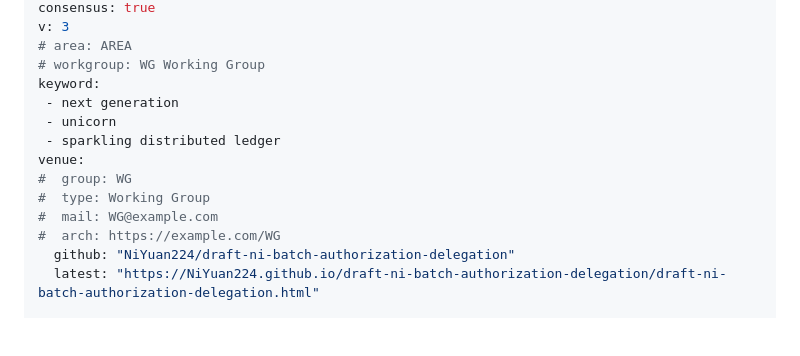
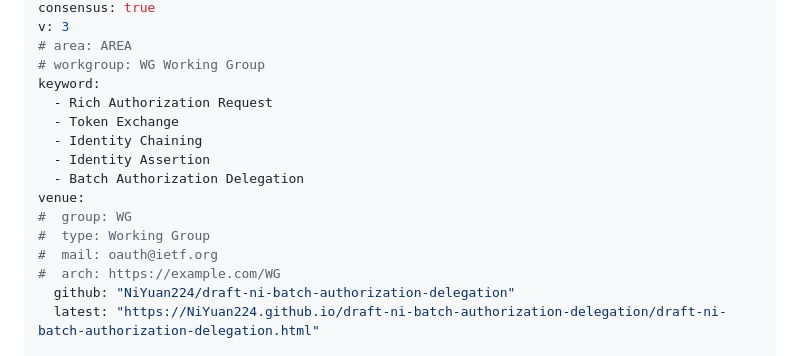
Before and after one commit to NiYuan224/draft-ni-batch-authorization-delegation, a Markdown page: draft-ni-batch-authorization-delegation.md, the part around the change. GitHub-like rendering; blank space fills up the shorter version.

```diff
--- a/draft-ni-batch-authorization-delegation.md
+++ b/draft-ni-batch-authorization-delegation.md
@@ -11,13 +11,15 @@ v: 3
 # area: AREA
 # workgroup: WG Working Group
 keyword:
- - next generation
- - unicorn
- - sparkling distributed ledger
+  - Rich Authorization Request
+  - Token Exchange
+  - Identity Chaining
+  - Identity Assertion
+  - Batch Authorization Delegation
 venue:
 #  group: WG
 #  type: Working Group
-#  mail: WG@example.com
+#  mail: oauth@ietf.org
 #  arch: https://example.com/WG
   github: "NiYuan224/draft-ni-batch-authorization-delegation"
   latest: "https://NiYuan224.github.io/draft-ni-batch-authorization-delegation/draft-ni-batch-authorization-delegation.html"
```
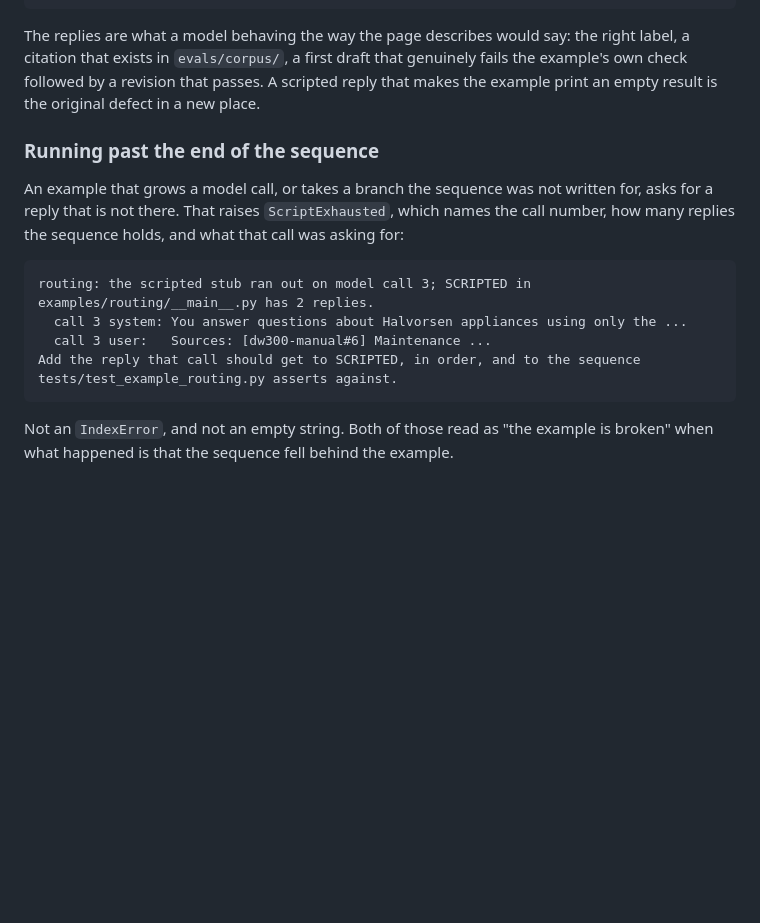
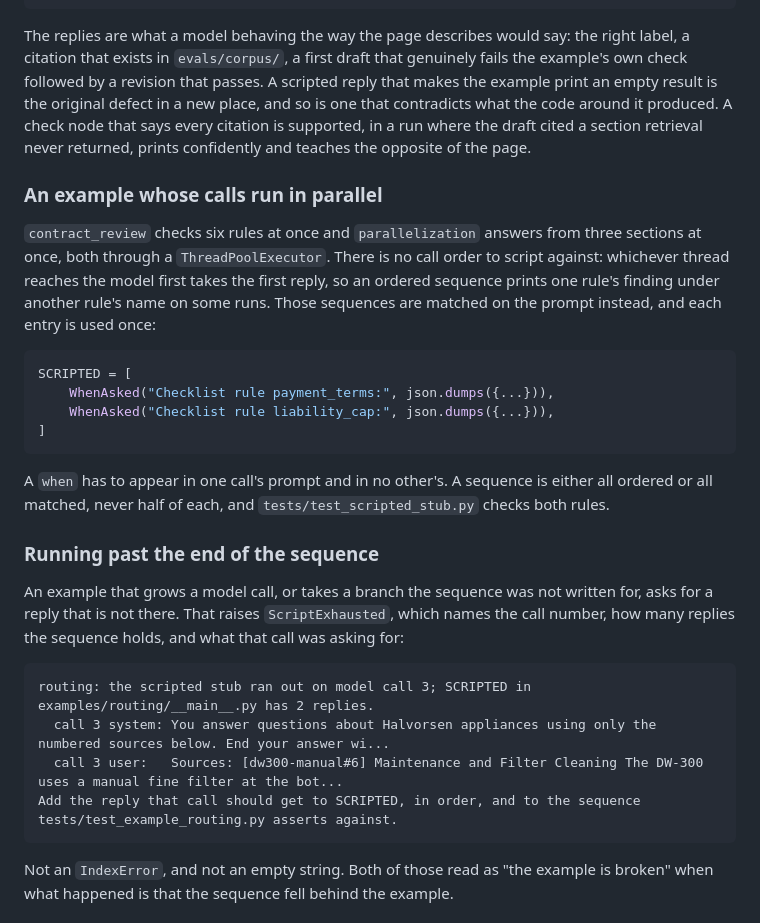
Before and after one commit to reedos/gradient_ascent, a Markdown page: docs/RUNNING-AN-EXAMPLE.md, the part around the change. Drawn GitHub-style; blank space fills up the shorter version.

Commit message:
Document the prompt-matched form, and use the real exhaustion message
The sample error in the doc was hand-trimmed and did not match what the stub
actually prints. The parallel case (contract_review, parallelization) needed
saying too, along with the rule that a scripted reply must be consistent with
what the code around it produced, not merely well formed.

Co-Authored-By: Claude Opus 5 <noreply@anthropic.com>

````diff
--- a/docs/RUNNING-AN-EXAMPLE.md
+++ b/docs/RUNNING-AN-EXAMPLE.md
@@ -76,7 +76,27 @@ SCRIPTED = [
 The replies are what a model behaving the way the page describes would say: the right label, a
 citation that exists in `evals/corpus/`, a first draft that genuinely fails the example's own
 check followed by a revision that passes. A scripted reply that makes the example print an empty
-result is the original defect in a new place.
+result is the original defect in a new place, and so is one that contradicts what the code around
+it produced. A check node that says every citation is supported, in a run where the draft cited a
+section retrieval never returned, prints confidently and teaches the opposite of the page.
+
+### An example whose calls run in parallel
+
+`contract_review` checks six rules at once and `parallelization` answers from three sections at
+once, both through a `ThreadPoolExecutor`. There is no call order to script against: whichever
+thread reaches the model first takes the first reply, so an ordered sequence prints one rule's
+finding under another rule's name on some runs. Those sequences are matched on the prompt
+instead, and each entry is used once:
+
+```python
+SCRIPTED = [
+    WhenAsked("Checklist rule payment_terms:", json.dumps({...})),
+    WhenAsked("Checklist rule liability_cap:", json.dumps({...})),
+]
+```
+
+A `when` has to appear in one call's prompt and in no other's. A sequence is either all ordered
+or all matched, never half of each, and `tests/test_scripted_stub.py` checks both rules.
 
 ### Running past the end of the sequence
 
@@ -84,12 +104,10 @@ An example that grows a model call, or takes a branch the sequence was not writt
 a reply that is not there. That raises `ScriptExhausted`, which names the call number, how many
 replies the sequence holds, and what that call was asking for:
 
-    routing: the scripted stub ran out on model call 3; SCRIPTED in
-    examples/routing/__main__.py has 2 replies.
-      call 3 system: You answer questions about Halvorsen appliances using only the ...
-      call 3 user:   Sources: [dw300-manual#6] Maintenance ...
-    Add the reply that call should get to SCRIPTED, in order, and to the sequence
-    tests/test_example_routing.py asserts against.
+    routing: the scripted stub ran out on model call 3; SCRIPTED in examples/routing/__main__.py has 2 replies.
+      call 3 system: You answer questions about Halvorsen appliances using only the numbered sources below. End your answer wi...
+      call 3 user:   Sources: [dw300-manual#6] Maintenance and Filter Cleaning The DW-300 uses a manual fine filter at the bot...
+    Add the reply that call should get to SCRIPTED, in order, and to the sequence tests/test_example_routing.py asserts against.
 
 Not an `IndexError`, and not an empty string. Both of those read as "the example is broken" when
 what happened is that the sequence fell behind the example.
````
####################
Where a line of the entries contains "prints", report that line.

> [Response to this exercise]
actually prints. The parallel case (contract_review, parallelization) needed
+section retrieval never returned, prints confidently and teaches the opposite of the page.
+thread reaches the model first takes the first reply, so an ordered sequence prints one rule's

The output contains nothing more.